Good Faith Estimate
A “Good Faith Estimate” explains how much your medical care may cost you. Under the No Surprises Act, health care providers must provide patients without insurance an estimate of the bill for medical items and services.
- You have the right to receive a Good Faith Estimate for the total expected cost of any non-emergency items or services. The estimate should include expenses such as medical tests, prescription drugs, equipment, and hospital fees.
- Request your health care provider to provide you a Good Faith Estimate in writing at least one business day before your medical service or item. You can also ask your healthcare provider, and any other provider you choose, for a Good Faith Estimate before you schedule an item or service.

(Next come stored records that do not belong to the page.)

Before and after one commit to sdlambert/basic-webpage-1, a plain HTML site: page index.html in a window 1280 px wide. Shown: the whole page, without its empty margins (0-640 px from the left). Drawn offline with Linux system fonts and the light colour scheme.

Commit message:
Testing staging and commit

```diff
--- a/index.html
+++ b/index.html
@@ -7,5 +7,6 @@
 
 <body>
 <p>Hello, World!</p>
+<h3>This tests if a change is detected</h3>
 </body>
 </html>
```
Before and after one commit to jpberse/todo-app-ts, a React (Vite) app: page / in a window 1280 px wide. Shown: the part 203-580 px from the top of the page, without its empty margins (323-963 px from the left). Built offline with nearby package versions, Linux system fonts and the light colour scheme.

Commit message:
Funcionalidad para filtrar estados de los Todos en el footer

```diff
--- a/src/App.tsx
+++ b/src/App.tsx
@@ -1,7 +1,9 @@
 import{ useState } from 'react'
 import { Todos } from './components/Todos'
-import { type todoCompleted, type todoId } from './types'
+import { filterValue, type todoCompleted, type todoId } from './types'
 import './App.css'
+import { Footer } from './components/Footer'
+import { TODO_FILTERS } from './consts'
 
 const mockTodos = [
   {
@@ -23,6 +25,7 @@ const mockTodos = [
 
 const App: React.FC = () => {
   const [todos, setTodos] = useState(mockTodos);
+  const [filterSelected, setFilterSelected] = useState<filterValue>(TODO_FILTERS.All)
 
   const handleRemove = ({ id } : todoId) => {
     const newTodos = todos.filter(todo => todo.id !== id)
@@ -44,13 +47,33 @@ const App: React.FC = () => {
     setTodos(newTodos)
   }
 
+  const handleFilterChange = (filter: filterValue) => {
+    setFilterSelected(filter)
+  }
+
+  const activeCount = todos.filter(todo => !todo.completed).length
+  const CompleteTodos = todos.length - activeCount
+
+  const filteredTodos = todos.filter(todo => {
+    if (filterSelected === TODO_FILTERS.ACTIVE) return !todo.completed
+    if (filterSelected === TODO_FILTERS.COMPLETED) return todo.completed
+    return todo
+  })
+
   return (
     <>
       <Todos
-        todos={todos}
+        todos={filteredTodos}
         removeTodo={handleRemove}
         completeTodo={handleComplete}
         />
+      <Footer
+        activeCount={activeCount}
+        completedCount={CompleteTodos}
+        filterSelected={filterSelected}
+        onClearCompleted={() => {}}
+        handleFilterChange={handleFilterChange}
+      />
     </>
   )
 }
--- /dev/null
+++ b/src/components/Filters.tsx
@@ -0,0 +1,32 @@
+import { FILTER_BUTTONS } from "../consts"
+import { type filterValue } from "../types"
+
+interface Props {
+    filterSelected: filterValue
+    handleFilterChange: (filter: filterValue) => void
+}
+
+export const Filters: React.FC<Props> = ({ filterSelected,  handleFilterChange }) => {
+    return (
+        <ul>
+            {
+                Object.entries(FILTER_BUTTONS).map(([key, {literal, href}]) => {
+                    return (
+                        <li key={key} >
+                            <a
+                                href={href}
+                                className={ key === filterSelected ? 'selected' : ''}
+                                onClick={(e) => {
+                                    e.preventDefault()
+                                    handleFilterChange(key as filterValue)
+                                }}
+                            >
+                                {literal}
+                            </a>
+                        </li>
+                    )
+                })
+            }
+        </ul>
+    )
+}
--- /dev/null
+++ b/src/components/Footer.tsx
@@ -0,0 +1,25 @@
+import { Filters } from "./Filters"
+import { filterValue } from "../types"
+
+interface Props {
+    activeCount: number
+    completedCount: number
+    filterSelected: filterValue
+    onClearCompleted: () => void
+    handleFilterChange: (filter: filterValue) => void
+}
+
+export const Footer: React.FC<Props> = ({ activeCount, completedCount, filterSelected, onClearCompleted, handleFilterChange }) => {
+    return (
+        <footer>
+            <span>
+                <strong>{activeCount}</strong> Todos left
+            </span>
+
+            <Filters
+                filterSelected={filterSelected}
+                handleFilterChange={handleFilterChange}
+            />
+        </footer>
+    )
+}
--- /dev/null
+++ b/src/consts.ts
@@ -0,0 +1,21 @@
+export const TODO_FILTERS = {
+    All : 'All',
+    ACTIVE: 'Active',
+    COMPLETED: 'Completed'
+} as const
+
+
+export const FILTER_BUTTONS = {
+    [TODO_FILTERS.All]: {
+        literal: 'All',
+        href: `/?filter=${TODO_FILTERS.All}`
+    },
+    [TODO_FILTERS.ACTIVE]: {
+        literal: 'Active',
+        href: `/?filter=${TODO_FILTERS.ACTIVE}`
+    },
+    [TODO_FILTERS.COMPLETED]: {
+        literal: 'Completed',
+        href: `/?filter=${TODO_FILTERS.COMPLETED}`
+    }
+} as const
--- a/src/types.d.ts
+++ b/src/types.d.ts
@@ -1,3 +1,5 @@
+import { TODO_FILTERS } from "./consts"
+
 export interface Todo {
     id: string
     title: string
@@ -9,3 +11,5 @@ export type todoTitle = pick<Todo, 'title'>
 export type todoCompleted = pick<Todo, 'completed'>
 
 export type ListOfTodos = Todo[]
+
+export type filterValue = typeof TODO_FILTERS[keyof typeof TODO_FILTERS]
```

- If you receive a bill that is at least $400 more than your Good Faith Estimate, you can dispute the bill.
- Make sure to save a copy or picture of your Good Faith Estimate.

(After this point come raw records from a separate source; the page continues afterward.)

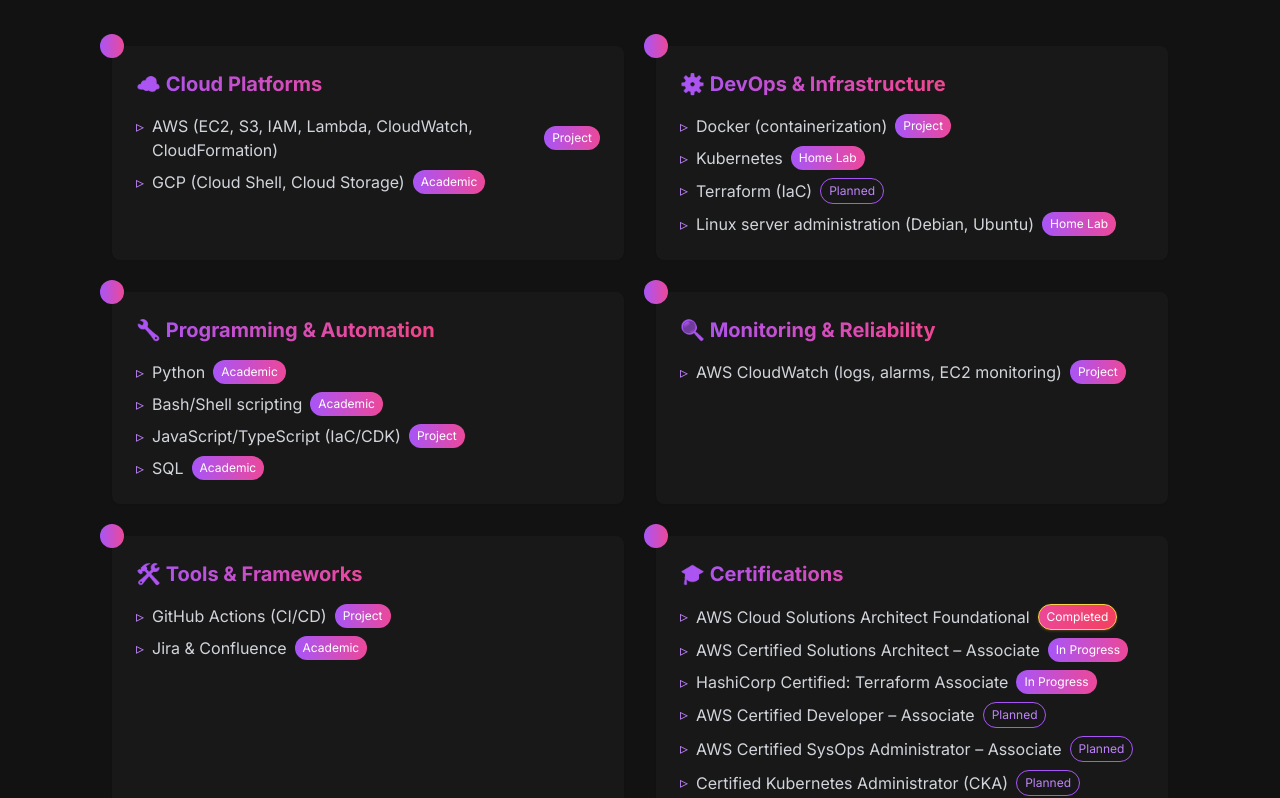
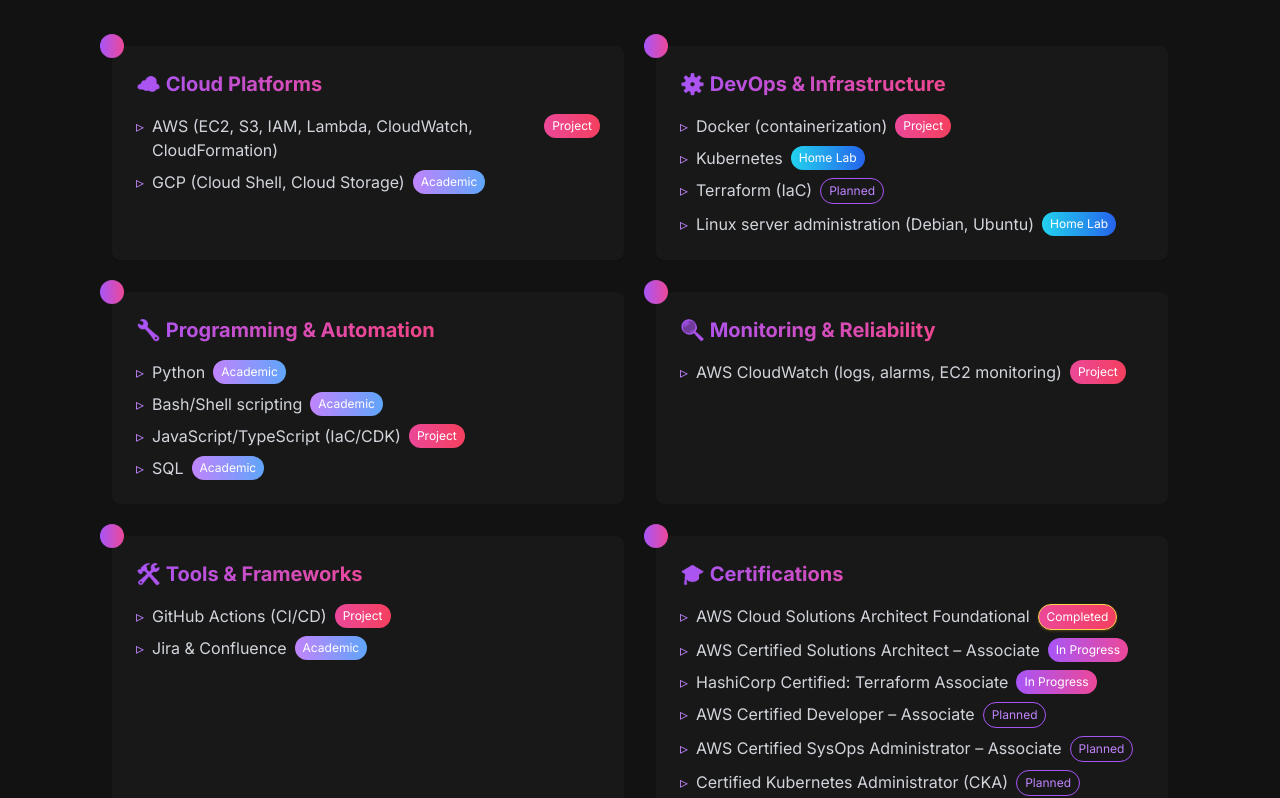
Before and after one commit to umar11b/personal-website, a Next.js app in the folder frontend/: page / in a window 1280 px wide. Shown: the part 1030-1828 px from the top of the page. Built offline with nearby package versions, Linux system fonts and the light colour scheme.

Commit message:
fixed tag colours

```diff
--- a/frontend/src/app/components/SkillsSection.jsx
+++ b/frontend/src/app/components/SkillsSection.jsx
@@ -134,8 +134,27 @@
 };
 
 const ExperienceTag = ({ type }) => {
+  const getTagStyle = (type) => {
+    switch (type) {
+      case "academic":
+        return "bg-gradient-to-r from-purple-400 to-blue-400 text-white";
+      case "project":
+        return "bg-gradient-to-r from-pink-500 to-rose-500 text-white";
+      case "home-lab":
+        return "bg-gradient-to-r from-cyan-400 to-blue-600 text-white";
+      case "in-progress":
+        return "bg-gradient-to-r from-purple-500 to-pink-500 text-white";
+      case "planned":
+        return "bg-gradient-to-r from-slate-500 to-gray-500 text-white";
+      case "agile":
+        return "bg-gradient-to-r from-rose-400 to-pink-400 text-white";
+      default:
+        return "bg-gradient-to-r from-purple-500 to-pink-500 text-white";
+    }
+  };
+
   return (
-    <span className="px-2 py-1 text-xs rounded-full bg-gradient-to-r from-purple-500 to-pink-500 text-white">
+    <span className={`px-2 py-1 text-xs rounded-full ${getTagStyle(type)}`}>
       {type === "academic" && "Academic"}
       {type === "in-progress" && "In Progress"}
       {type === "planned" && "Planned"}
@@ -182,13 +201,13 @@
             {typeof item === "string" ? (
               <span className="text-gray-300">{item}</span>
             ) : item.status ? (
-              <div className="flex items-center gap-2">
-                <span className="text-gray-300">{item.name}</span>
+              <div className="flex items-start gap-2">
+                <span className="text-gray-300 flex-1">{item.name}</span>
                 <StatusBadge status={item.status} />
               </div>
             ) : (
-              <div className="flex items-center gap-2">
-                <span className="text-gray-300">{item.name}</span>
+              <div className="flex items-start gap-2">
+                <span className="text-gray-300 flex-1">{item.name}</span>
                 <ExperienceTag type={item.tag} />
               </div>
             )}
```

For questions or more information about your right to a Good Faith Estimate, visit www.cms.gov/nosurprises.